ENTRIES SUPPLIED Start Marker

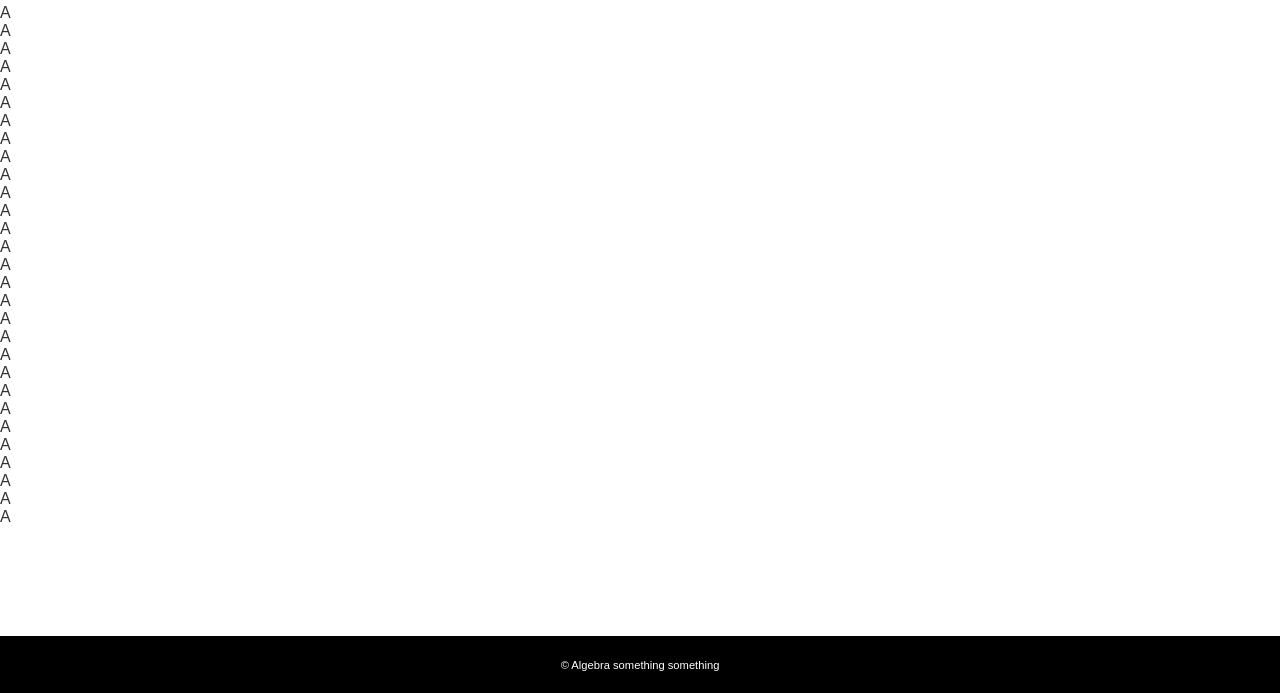
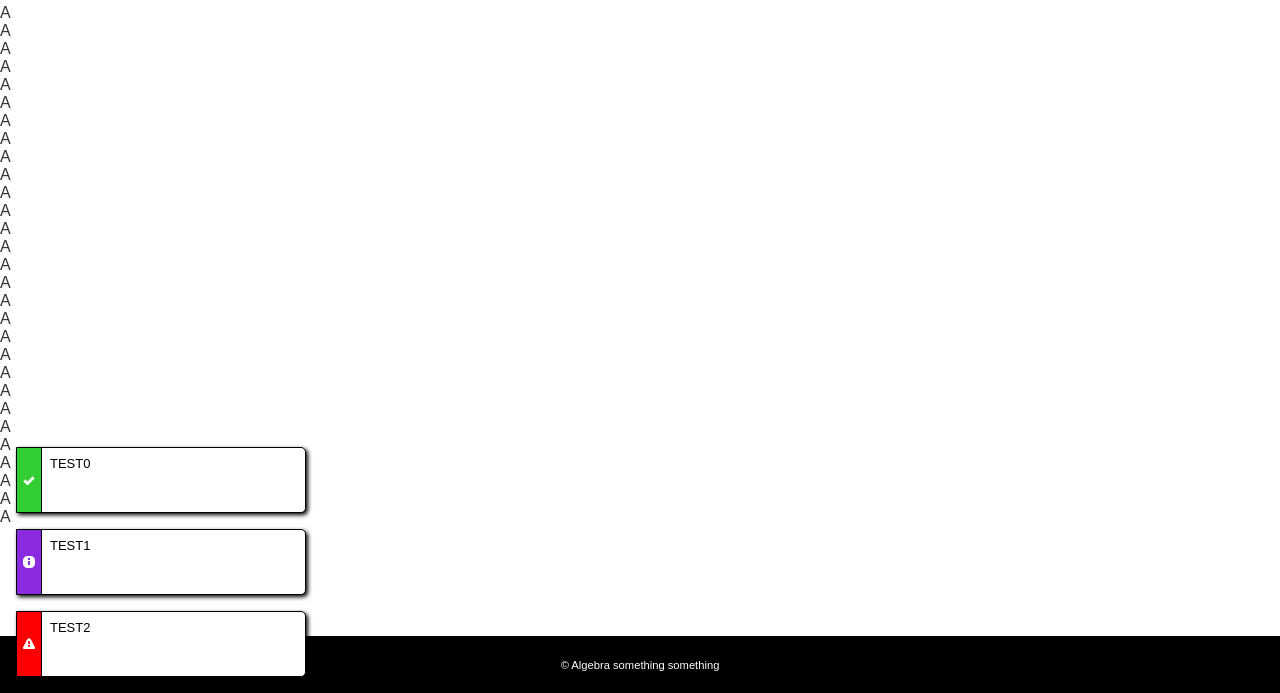
Before and after one commit to DoJukic/SUPIT-project-2023-2024, a plain HTML site: page wsite/home.html in a window 1280 px wide. Shown: the part 107-800 px from the top of the page. Drawn offline with Linux system fonts and the light colour scheme.

Commit message:
Push notifs - main functionality

```diff
--- a/res/custom_style.css
+++ b/res/custom_style.css
@@ -29,9 +29,8 @@ main {
 
 .centered{
     display: flex;
+    justify-content: center;
     align-items: center;
-    justify-content: center;
-	vertical-align: middle;
 }
 
 flex-row{
@@ -168,10 +167,101 @@ simple-loader-m {
 	border: 1px solid black;
 }
 
+/* -------------------- SCROLL TO TOP -------------------- */
+
+scroll-to-top-component{
+	position: fixed;
+	z-index: 1000;
+
+	width: 100vw;
+	height: 100vh;
+
+	pointer-events: none;
+
+	display: flex;
+	align-items: flex-end !important;
+	flex-direction: column;
+}
+
+.sttRotateOnTopDistance {
+	transform: rotate(0deg);
+	transition: transform 0.2s;
+	will-change: auto !important;
+}
+.sttRotateOnTopDistance.sttRotateOnTopDistanceTrigger {
+	transform: rotate(-180deg);
+}
+
+/* -------------------- PUSH NOTIFICATIONS -------------------- */
+
+push-notifications-component{
+	position: fixed;
+	z-index: 500;
+
+	height: 100vh;
+	width: 100vw;
+
+	pointer-events: none;
+
+    display: flex;
+	flex-direction: column;
+    justify-content: flex-end;
+
+	word-wrap: break-word;
+
+	overflow: visible; /* necessary for the animation */
+}
+
+push-notification{
+	box-shadow: 2px 2px 4px black;
+
+	width: calc(10rem + 10%);
+	min-height: 4rem;
+
+	top: 0rem;
+	position:relative; /* Animations will rely on changing "top", which needs a specific position value */
+
+	background-color: white;
+	color: black;
+
+	border: 1px solid black;
+
+	pointer-events: auto;
+
+	display:flex;
+	flex-direction: row;
+
+	/* Children do not have to compy with the border radii if we're using this */
+	overflow: hidden;
+}
+
+push-notification-success{
+	background-color: limegreen;
+	min-width: 1.5rem;
+}
+push-notification-info{
+	background-color: blueviolet;
+	min-width: 1.5rem;
+}
+push-notification-fail{
+	background-color: red;
+	min-width: 1.5rem;
+}
+
+push-notification-content{
+	border-left: 1px solid black;
+
+	font-size: small;
+
+	display:block;
+	flex-grow: 1;
+}
+
 /* -------------------- MODAL -------------------- */
+
 modal-component{
 	position: fixed;
-	z-index: 2000; /* Makes sure it appears above JqueryUI elements too */
+	z-index: 2000;
 
 	height: 100vh;
 	width: 100vw;
@@ -183,8 +273,8 @@ modal-component{
 
 	opacity: 0;
     display: none;
+    justify-content: center;
     align-items: center;
-    justify-content: center;
 	vertical-align: middle;
 }
 /* Not the best browser support, but it runs on everything that matters */
@@ -194,20 +284,20 @@ modal-component:not(:has(flex-column:hover)):hover{
 }
 
 /* -------------------- HEADER -------------------- */
+
 header {
-	display: flex;
-	flex-grow: 1;
-
 	overflow: hidden;
-
-	justify-content: center;
-	align-items: stretch; /* Align vertical */
 
 	background-color: rgb(0, 0, 0);
 	color: white;
 
+	display: flex;
 	text-align: center;
 	vertical-align: middle;
+	justify-content: center;
+	align-items: stretch;
+
+	flex-grow: 1;
 }
 
 /* Seperate the visuals from the behaviour */
@@ -283,28 +373,6 @@ Otherwise color seems to be whatever is last in the .css file
 	border-color: black !important;
 }
 
-/* -------------------- SCROLL TO TOP -------------------- */
-
-scroll-to-top-component{
-	position: fixed;
-	width: 100vw;
-	height: 100vh;
-	pointer-events: none;
-
-	display: flex;
-	align-items: flex-end !important;
-	flex-direction: column;
-}
-
-.sttRotateOnTopDistance {
-	transform: rotate(0deg);
-	transition: transform 0.2s;
-	will-change: auto !important;
-}
-.sttRotateOnTopDistance.sttRotateOnTopDistanceTrigger {
-	transform: rotate(-180deg);
-}
-
 /* -------------------- FOOTER -------------------- */
 
 footer{
--- a/wsite/components/header.js
+++ b/wsite/components/header.js
@@ -1,6 +1,7 @@
+// KISS
 try{
-    if(!Modal.exists() || !PushNotifs.exists()){
-        throw new Error("FILES INCLUDED BUT BAD INIT");
+    if(!Modal.ready() || !PushNotifs.ready()){
+        console.warn("Prerequisite scripts report bad init!");
     }
 }catch(ex){
     console.warn("Prerequisite scripts may be missing, please include before component.");
@@ -10,12 +11,11 @@ try{
 class Header extends HTMLElement {
     constructor() {
         super();
+    }
 
-        this.collapsibleIsHidden = true;
-        this.collapsibleIsBusy = false;
-
-        this.modalLock = false;
-    }
+    collapsibleIsHidden = true;
+    collapsibleIsBusy = false;
+    modalLock = false;
 
     static collapsibleImgXPath = "../res/img/navbar/X-symbol-white.png";
     static collapsibleImgMenuPath = "../res/img/navbar/icons8.com-hamburger-menu-50-white.png";
@@ -398,14 +398,14 @@ class Header extends HTMLElement {
         this.collapsibleIsHidden = !newState;
     }
 
-    // We must handle spam-clicking gracefully.
+    // We must handle spam-clicking gracefully, only allow the busy value to be false if the busy counter is 0.
     static checkModalBusyValue(customModal, isBusy){
         if(isBusy){
             customModal.data_busyCounter += 1;
         }else{
             customModal.data_busyCounter -= 1;
             if(customModal.data_busyCounter != 0){
-                isBusy = 1;
+                isBusy = true;
             }
             if(customModal.data_busyCounter < 0){
                 console.error("Busy counter value less than 0!");
--- a/wsite/components/modal.js
+++ b/wsite/components/modal.js
@@ -3,7 +3,7 @@ class Modal extends HTMLElement {
         super();
     }
 
-    static exists(){return true;}
+    static ready(){return true;}
 
     static modalLock = false;
 
--- a/wsite/components/push_notifications.js
+++ b/wsite/components/push_notifications.js
@@ -3,15 +3,110 @@ class PushNotifs extends HTMLElement {
         super();
     }
 
-    static exists(){return(Boolean(PushNotifs.singleton))}
+    static ready(){return(Boolean(PushNotifs.singleton))}
 
     static singleton = null;
+
+    totalHeight = 0;
+
+    static pushNotifSuccessData =
+    html`
+        <push-notification class="defaultMarginHalf roundedBorderHalf"
+            style="margin-top: 0rem; border-top-left-radius: 0rem; border-bottom-left-radius: 0rem;">
+
+            <push-notification-success class="centered">
+                <div class="ui-icon ui-white ui-icon-check"></div>
+            </push-notification-success>
+
+            <push-notification-content class="defaultPaddingHalf">
+                TEST0
+            </push-notification-content>
+        </push-notification>
+    `
+
+    static pushNotifInfoData =
+    html`
+        <push-notification class="defaultMarginHalf roundedBorderHalf"
+            style="margin-top: 0rem; border-top-left-radius: 0rem; border-bottom-left-radius: 0rem;">
+
+            <push-notification-info class="centered">
+                <div class="ui-icon ui-white ui-icon-info"></div>
+            </push-notification-info>
+
+            <push-notification-content class="defaultPaddingHalf">
+                TEST1
+            </push-notification-content>
+        </push-notification>
+    `
+
+    static pushNotifFailData =
+    html`
+        <push-notification class="defaultMarginHalf roundedBorderHalf"
+            style="margin-top: 0rem; border-top-left-radius: 0rem; border-bottom-left-radius: 0rem;">
+
+            <push-notification-fail class="centered">
+                <div class="ui-icon ui-white ui-icon-alert"></div>
+            </push-notification-fail>
+
+            <push-notification-content class="defaultPaddingHalf">
+                TEST2
+            </push-notification-content>
+        </push-notification>
+    `
 
     connectedCallback() {
         if(PushNotifs.singleton != null){
             console.warn("Multiple push notification components detected, this is not supported and will likely break something.");
         }
         PushNotifs.singleton = this;
+
+        this.innerHTML = PushNotifs.pushNotifSuccessData + PushNotifs.pushNotifInfoData + PushNotifs.pushNotifFailData;
+
+        var calculus = 0;
+
+        Array.from(this.children).forEach(element => {
+            console.log($(element).outerHeight(true));
+            calculus += $(element).outerHeight(true);
+        });
+
+        console.log(calculus);
+        // https://stackoverflow.com/questions/6065169/requestanimationframe-with-this-keyword (thanks, James World!)
+        requestAnimationFrame(() => this.animate());
+        this.style.top = "400px";
+    }
+
+    static pushNotificationSuccess(htmlInput){
+        var _this = PushNotifs.singleton;
+
+        _this.innerHTML += pushNotifSuccessData;
+
+        _this.notifAdded();
+    }
+
+    static pushNotificationError(htmlInput){
+        var _this = PushNotifs.singleton;
+    }
+
+    static pushNotificationInfo(htmlInput){
+        var _this = PushNotifs.singleton;
+    }
+
+    notifAdded(){
+        var target = this.children[this.children.length - 1];
+        var height = $(target).outerHeight(true);
+
+        this.style.top = `${Number(this.style.top.split("px")[0]) + height}px`;
+    }
+
+    animate(){
+        var topValue = Number(this.style.top.split("px")[0]);
+
+        if(topValue > 0){
+            topValue -= 0.05 * topValue;
+            this.style.top = `${(topValue >= 1) ? topValue : 0}px`;
+        }
+
+        requestAnimationFrame(() => this.animate()); // It's probably fine
     }
 }
 
--- a/wsite/components/scroll_to_top.js
+++ b/wsite/components/scroll_to_top.js
@@ -5,7 +5,7 @@ class ScrollToTop extends HTMLElement {
         this.overflowResizeObserver = null;
     }
 
-    static targetClass = "sttRotateOnTopDistanceTrigger";
+     static targetClass = "sttRotateOnTopDistanceTrigger";
 
     checkDisplay(){
         if (($("body").height() - 300) > $(window).height()) {
```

ENTRIES SUPPLIED End Marker

INSTRUCTIONS TO FOLLOW: How many lines of the entries above include the word "null"? Reply with the number alone.

YOUR SOLUTION: 3